The Society of Manufacturing Engineers transformed its workshop into a three-day haunted maze they dubbed “Horror Shop” to fundraise for their club, as explained by SME Adviser Bryce Garter.
“The shop at night is kind of creepy,” Garter said. “We were brainstorming a fundraising opportunity, and it being Halloween season, the group kind of elected to convert the shop.”
Using machines for terrifying demonstrations and to create a pathway through the shop, materials to blackout the windows and well placed decorations, the SME used their skills and elbow grease to give Pierce some real scares.
Garter also explained that while the scares were real, so were the safety precautions necessary when dealing with a room full of dangerous machinery.

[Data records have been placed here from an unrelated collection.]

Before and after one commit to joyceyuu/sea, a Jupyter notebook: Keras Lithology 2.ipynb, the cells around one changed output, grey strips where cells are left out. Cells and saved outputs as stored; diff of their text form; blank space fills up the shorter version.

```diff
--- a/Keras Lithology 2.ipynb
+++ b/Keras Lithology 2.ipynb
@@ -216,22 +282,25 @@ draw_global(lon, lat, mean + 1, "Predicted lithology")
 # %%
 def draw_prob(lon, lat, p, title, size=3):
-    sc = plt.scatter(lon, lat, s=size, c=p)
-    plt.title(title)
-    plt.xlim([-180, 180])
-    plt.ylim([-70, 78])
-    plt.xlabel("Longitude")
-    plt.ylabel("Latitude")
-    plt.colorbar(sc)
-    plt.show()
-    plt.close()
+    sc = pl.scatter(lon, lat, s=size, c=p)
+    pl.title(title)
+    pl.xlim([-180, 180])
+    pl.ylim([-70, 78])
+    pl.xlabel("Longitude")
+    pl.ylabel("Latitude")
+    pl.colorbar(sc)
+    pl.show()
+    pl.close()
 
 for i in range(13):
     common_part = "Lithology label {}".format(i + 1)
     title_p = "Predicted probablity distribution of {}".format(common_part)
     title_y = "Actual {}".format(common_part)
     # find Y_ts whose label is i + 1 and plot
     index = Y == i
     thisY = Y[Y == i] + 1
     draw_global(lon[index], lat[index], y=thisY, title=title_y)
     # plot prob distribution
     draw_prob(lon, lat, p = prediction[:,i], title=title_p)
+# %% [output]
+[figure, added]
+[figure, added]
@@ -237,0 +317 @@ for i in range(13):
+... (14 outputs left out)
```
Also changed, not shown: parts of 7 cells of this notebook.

“Shop safety is number one,” Garter said. “We issue safety glasses and we will observe the rules of shop safety. Only trained personnel will be operating the machines and power for many of the machines will be cut at the main breaker so that the machine can’t be activated.”
Welding Club representative Travis Gonzales took time from his pursuit of a Welding Certificate to partake in the Horror Shop and encouraged others to experience it as well.
“It was extremely scary, blood everywhere, I would highly recommend it,” Gonzales said. “If you want to be scared out of your mind, check it out.”
While he enjoyed the maze overall, there were a few things about the maze that stuck out to Gonzales.
“Rotating heads on a lathe machine, a guy doing some grinding that was pretty cool.” Gonzales said.
Even though he went into the shop with knowledge and intent of being scared, there were still some aspects that caught him off guard.
“I’ve actually taken a class in that room,” Gonzales said. “All of this stuff that they did and the whole experience was really good and the way they transformed the [room] was very impressive.
Club President and Genetic Engineering major Jeffrey Lerner explained that when the club is not trying to scare the student population, they are busy at work using their talents to bring ideas to life.
“We’re making a case for Raspberry Pi,” Lerner said. “We need to make several prototypes as well as back up money and are hoping to raise $600-$900.”
Despite the name, the case is not for a delicious dessert, the Raspberry Pi is a computer chip, and as such the case will provide more than just protection.
“It will cool down the motherboard so that it can be overclocked a higher project processing ability,” Lerner said. “We are also going to make it waterproof. These capabilities will allow it to be in robots in turn, expanding their abilities.”
While this is their first hosting the event, the SME club hopes it to be a continuing event that they can do every year and start building traction.